I haven't seen this done at all, so I'm assuming there's a good reason for it, but I'm curious anyway.

Is the use of electronic motors to cock and advance a springer a viable option to make a semiautomatic blaster?

If so, is there some kind of equation I can apply to find the gearing and force required to cock a given spring?

I'm fairly interested in giving this a go, so if anyone has any experience with using electric motors in this way, could they please post.

EDIT: Is there an ethical reason behind the rarity as well?

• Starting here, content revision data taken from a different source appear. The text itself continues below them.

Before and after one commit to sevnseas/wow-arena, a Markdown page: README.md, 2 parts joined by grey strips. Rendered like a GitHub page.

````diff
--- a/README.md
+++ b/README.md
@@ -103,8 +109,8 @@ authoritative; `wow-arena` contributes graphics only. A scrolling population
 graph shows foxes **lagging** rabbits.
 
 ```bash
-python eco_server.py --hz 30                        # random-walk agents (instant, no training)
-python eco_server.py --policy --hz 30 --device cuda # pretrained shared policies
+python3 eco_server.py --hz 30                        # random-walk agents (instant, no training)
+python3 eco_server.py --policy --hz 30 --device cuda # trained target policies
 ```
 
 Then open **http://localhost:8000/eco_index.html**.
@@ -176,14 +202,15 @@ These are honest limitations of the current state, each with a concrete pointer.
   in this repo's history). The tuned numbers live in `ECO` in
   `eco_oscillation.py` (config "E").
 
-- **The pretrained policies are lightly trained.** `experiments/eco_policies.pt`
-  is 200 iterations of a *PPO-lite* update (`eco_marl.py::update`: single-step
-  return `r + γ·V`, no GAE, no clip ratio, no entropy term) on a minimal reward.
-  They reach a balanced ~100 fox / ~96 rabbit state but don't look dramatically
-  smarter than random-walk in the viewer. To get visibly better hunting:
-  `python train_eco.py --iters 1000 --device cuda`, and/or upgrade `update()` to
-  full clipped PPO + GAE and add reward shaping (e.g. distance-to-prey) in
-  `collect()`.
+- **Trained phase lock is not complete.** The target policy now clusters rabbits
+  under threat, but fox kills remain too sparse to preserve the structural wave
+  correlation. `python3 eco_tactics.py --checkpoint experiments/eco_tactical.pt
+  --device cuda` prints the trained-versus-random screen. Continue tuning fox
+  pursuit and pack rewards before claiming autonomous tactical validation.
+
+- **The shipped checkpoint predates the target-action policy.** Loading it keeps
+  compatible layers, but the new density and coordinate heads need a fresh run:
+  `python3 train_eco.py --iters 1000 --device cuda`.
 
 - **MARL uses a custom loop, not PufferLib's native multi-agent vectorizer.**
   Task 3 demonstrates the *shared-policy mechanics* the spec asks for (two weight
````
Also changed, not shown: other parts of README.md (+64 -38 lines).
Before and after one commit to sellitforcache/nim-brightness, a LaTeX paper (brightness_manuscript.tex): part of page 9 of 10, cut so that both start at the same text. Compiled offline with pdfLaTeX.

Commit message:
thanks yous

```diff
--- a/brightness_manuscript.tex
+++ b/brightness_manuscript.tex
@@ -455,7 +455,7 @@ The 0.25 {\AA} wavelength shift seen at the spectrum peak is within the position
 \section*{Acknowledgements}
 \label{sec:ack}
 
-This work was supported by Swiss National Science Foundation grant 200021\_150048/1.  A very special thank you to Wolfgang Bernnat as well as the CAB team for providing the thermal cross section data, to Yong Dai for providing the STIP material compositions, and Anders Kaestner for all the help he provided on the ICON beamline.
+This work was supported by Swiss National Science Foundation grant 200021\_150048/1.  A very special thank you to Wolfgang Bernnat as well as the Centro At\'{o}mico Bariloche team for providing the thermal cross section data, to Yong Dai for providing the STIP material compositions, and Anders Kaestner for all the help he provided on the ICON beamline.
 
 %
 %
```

I hear the words "It's just not nerf" kicked around a lot when shooting down homemade ideas.

Edited by voidSkipper, 20 February 2008 - 12:06 AM.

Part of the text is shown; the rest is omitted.